Lean Government is a systematic process that makes customers happy by listening to them. It makes local governments more efficient and effective by empowering employees to develop better ways to perform their processes. Rinse. Repeat.
Increase value – eliminate waste. Who decides how and what to change? The people who do the work. They know it best. How do you know it works? You measure carefully before and after to monitor the changes. Things like:
• How long it takes to complete a building permit
• How many tax notices get delivered on time to the correct address
• How many snowy miles of road get plowed in a given time
• How many emails are in your inbox
• How many you’re afraid to open
Muda is Japanese for waste. Toyota identified seven 7 wastes:
• Over processing
• Moving things around
• Moving people around
• Wait time
• Waste headed for the landfill
None of the things on the muda list are things the customer wants to pay for. The way you track muda is through Value Stream Mapping; tracking a process from beginning to end. At each step, ask the question: “Does this add value for the customer?”
Lean uses a set of tools including flowcharts, Pareto Charts, Metrics Summaries, Project Charts, Kaizen Events and six sigma tools. It isn’t the tool that makes the difference, it is the attitude and the new way of looking at processes that makes the difference. Now the good part: when you tune up a system, you save money, you save time, you provide better service, and you take fewer steps to accomplish more with less inventory.
Steve Elliott was the Chief Deputy Treasurer for Boulder County. He is happy to give his introduction to LEAN to any local government agency or department at no cost. The presentation takes about an hour and a half with questions.

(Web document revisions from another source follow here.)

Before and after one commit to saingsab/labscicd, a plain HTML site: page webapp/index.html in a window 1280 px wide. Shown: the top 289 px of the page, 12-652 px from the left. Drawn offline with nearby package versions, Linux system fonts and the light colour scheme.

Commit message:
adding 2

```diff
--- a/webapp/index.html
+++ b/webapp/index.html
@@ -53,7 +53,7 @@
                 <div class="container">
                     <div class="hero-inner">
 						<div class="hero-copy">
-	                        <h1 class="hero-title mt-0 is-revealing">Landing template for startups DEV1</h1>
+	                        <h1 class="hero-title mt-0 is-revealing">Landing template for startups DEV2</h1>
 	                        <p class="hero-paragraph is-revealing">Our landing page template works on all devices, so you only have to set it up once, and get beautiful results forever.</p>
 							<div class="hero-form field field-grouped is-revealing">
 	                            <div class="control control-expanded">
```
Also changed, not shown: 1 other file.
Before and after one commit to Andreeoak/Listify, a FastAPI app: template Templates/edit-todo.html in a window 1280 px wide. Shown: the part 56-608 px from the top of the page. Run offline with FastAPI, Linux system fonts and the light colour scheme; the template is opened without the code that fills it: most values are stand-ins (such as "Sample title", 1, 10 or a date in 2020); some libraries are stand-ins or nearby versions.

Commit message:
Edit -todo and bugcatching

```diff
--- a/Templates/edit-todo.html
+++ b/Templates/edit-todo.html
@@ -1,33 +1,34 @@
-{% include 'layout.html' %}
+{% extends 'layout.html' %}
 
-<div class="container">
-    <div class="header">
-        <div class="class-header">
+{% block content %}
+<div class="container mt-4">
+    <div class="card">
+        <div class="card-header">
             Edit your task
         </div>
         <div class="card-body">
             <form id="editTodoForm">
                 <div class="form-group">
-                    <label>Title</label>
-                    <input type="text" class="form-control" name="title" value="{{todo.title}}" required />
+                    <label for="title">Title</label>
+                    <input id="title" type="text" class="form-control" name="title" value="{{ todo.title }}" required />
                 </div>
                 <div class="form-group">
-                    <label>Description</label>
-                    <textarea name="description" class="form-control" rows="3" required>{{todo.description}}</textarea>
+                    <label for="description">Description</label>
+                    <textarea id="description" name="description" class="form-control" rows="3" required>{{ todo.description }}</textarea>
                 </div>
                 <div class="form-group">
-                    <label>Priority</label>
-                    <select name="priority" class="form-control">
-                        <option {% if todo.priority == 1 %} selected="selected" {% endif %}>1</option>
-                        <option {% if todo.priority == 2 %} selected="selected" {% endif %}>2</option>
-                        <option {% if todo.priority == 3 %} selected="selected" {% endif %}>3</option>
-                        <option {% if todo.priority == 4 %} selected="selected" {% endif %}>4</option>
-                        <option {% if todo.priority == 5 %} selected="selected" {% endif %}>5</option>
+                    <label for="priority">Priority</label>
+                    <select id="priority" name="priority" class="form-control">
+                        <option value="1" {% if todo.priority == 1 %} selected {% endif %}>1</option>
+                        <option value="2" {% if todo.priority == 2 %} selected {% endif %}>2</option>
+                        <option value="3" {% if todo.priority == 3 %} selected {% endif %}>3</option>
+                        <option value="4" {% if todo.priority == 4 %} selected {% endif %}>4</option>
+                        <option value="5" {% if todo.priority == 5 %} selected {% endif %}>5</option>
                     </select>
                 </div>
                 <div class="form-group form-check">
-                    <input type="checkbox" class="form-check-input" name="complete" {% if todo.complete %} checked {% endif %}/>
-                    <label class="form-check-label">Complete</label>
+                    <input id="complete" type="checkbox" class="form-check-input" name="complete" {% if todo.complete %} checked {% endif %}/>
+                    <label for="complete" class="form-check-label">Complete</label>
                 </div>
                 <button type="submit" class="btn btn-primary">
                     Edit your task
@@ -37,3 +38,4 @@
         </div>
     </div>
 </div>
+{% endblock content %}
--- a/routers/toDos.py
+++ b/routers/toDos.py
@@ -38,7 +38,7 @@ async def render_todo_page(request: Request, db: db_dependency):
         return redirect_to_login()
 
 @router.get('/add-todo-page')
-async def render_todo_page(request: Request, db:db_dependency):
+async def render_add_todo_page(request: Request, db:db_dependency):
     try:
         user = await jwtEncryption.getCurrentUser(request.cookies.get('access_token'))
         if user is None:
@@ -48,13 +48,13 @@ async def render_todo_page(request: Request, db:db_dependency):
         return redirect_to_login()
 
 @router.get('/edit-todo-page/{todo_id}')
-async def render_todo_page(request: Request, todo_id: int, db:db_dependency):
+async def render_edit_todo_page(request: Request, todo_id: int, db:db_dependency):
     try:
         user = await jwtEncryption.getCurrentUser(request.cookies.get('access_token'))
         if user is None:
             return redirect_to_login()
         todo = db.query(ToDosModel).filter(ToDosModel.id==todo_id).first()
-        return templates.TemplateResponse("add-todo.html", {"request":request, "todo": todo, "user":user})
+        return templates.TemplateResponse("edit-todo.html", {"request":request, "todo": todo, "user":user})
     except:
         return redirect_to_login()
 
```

Comes with a reading list and a list of web links to other governments using Lean. (303) 651-1964; stevekelliott at gmail doot com